* Exercise *
Please report, as a single number, how many lines in the entries include the string "entry".

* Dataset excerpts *
BEGIN
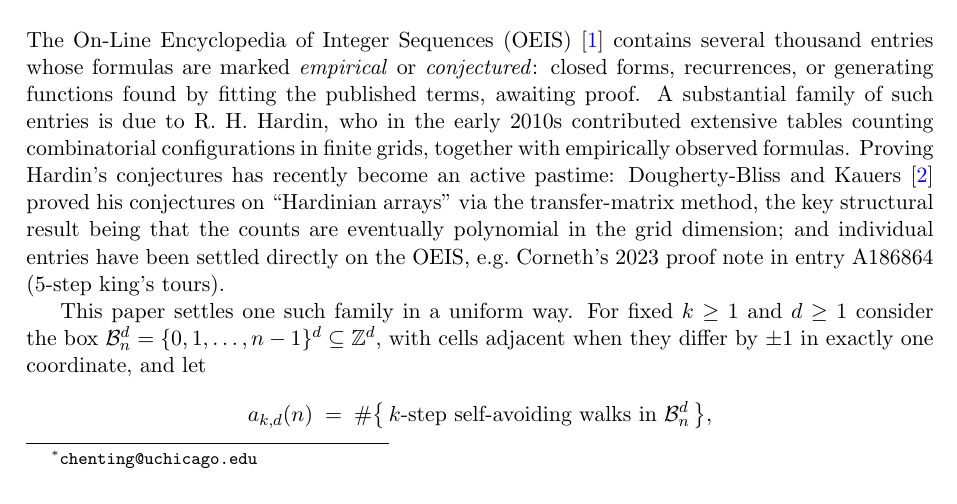
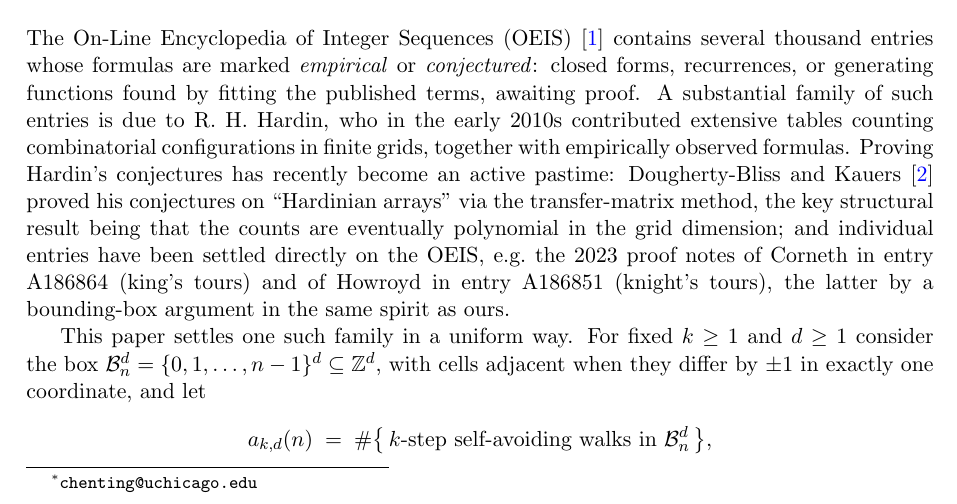
Before and after one commit to d26521082/saw-polynomials, a LaTeX paper (paper/main.tex): part of page 1 of 6, cut so that both start at the same text. Compiled offline with pdfLaTeX.

Commit message:
Cite Howroyd's A186851 in-entry proof as additional precedent

```diff
--- a/paper/main.tex
+++ b/paper/main.tex
@@ -57,7 +57,9 @@ Dougherty-Bliss and Kauers \cite{DBK} proved his conjectures on
 ``Hardinian arrays'' via the transfer-matrix method, the key structural
 result being that the counts are eventually polynomial in the grid
 dimension; and individual entries have been settled directly on the OEIS,
-e.g.\ Corneth's 2023 proof note in entry A186864 (5-step king's tours).
+e.g.\ the 2023 proof notes of Corneth in entry A186864 (king's tours) and
+of Howroyd in entry A186851 (knight's tours), the latter by a
+bounding-box argument in the same spirit as ours.
 
 This paper settles one such family in a uniform way.  For fixed $k \ge 1$
 and $d \ge 1$ consider the box
```
Also changed, not shown: paper/main.pdf.
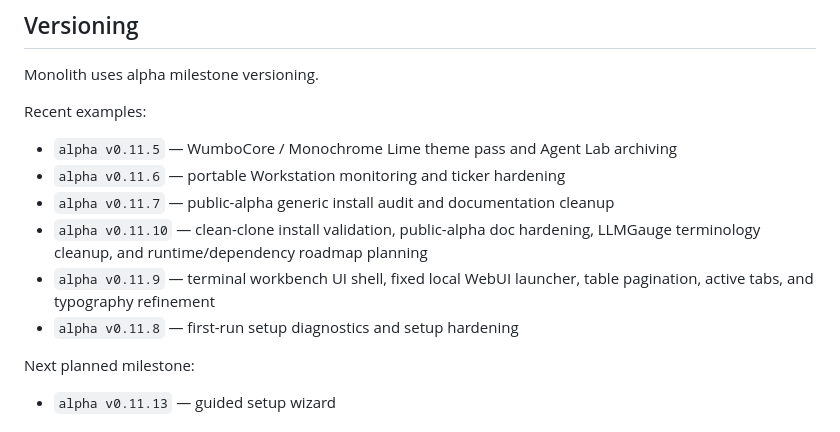
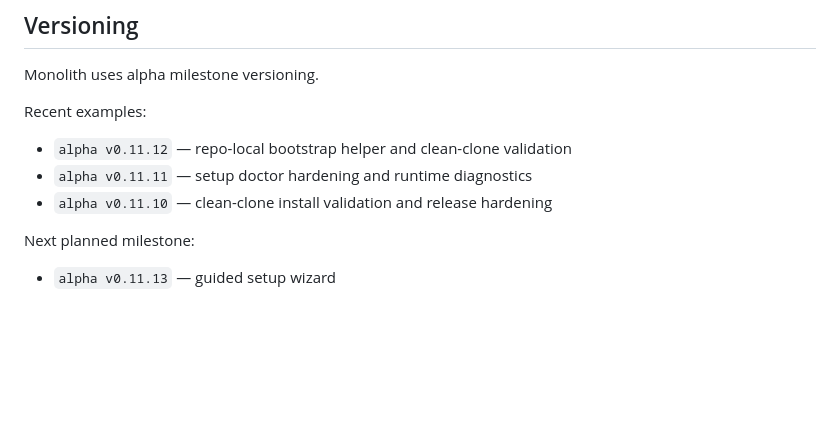
Before and after one commit to WumboLabs/monolith, a Markdown page: README.md, the part around the change. Rendered like a GitHub page; blank space fills up the shorter version.

Commit message:
Clarify public alpha bootstrap docs

```diff
--- a/README.md
+++ b/README.md
@@ -95,12 +95,9 @@ Monolith uses alpha milestone versioning.
 
 Recent examples:
 
-- `alpha v0.11.5` — WumboCore / Monochrome Lime theme pass and Agent Lab archiving
-- `alpha v0.11.6` — portable Workstation monitoring and ticker hardening
-- `alpha v0.11.7` — public-alpha generic install audit and documentation cleanup
-- `alpha v0.11.10` — clean-clone install validation, public-alpha doc hardening, LLMGauge terminology cleanup, and runtime/dependency roadmap planning
-- `alpha v0.11.9` — terminal workbench UI shell, fixed local WebUI launcher, table pagination, active tabs, and typography refinement
-- `alpha v0.11.8` — first-run setup diagnostics and setup hardening
+- `alpha v0.11.12` — repo-local bootstrap helper and clean-clone validation
+- `alpha v0.11.11` — setup doctor hardening and runtime diagnostics
+- `alpha v0.11.10` — clean-clone install validation and release hardening
 
 Next planned milestone:
 
```
Also changed, not shown: docs/PUBLIC_ALPHA.md (+12 -0 lines).
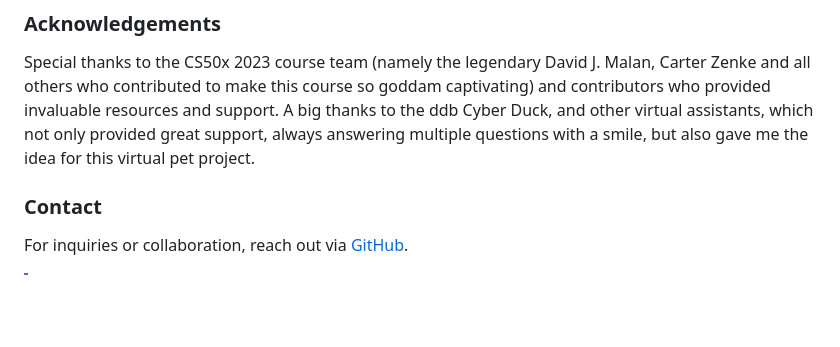
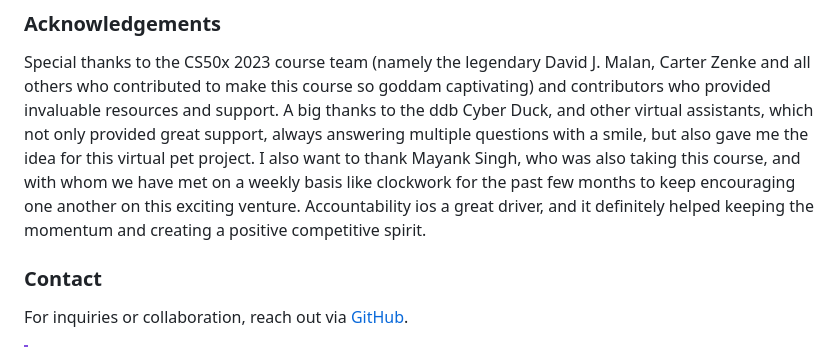
Before and after one commit to Yvancg/Peternal, a Markdown page: README.md, the part around the change. Drawn GitHub-style; blank space fills up the shorter version.

Commit message:
final touches

```diff
--- a/README.md
+++ b/README.md
@@ -177,6 +177,7 @@ We welcome contributions! Please submit pull requests or issues on GitHub. Follo
 ### Acknowledgements
 
 Special thanks to the CS50x 2023 course team (namely the legendary David J. Malan, Carter Zenke and all others who contributed to make this course so goddam captivating) and contributors who provided invaluable resources and support. A big thanks to the ddb Cyber Duck, and other virtual assistants, which not only provided great support, always answering multiple questions with a smile, but also gave me the idea for this virtual pet project.
+I also want to thank Mayank Singh, who was also taking this course, and with whom we have met on a weekly basis like clockwork for the past few months to keep encouraging one another on this exciting venture. Accountability ios a great driver, and it definitely helped keeping the momentum and creating a positive competitive spirit.
 
 ### Contact
 
```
END
* Solution for this problem *
4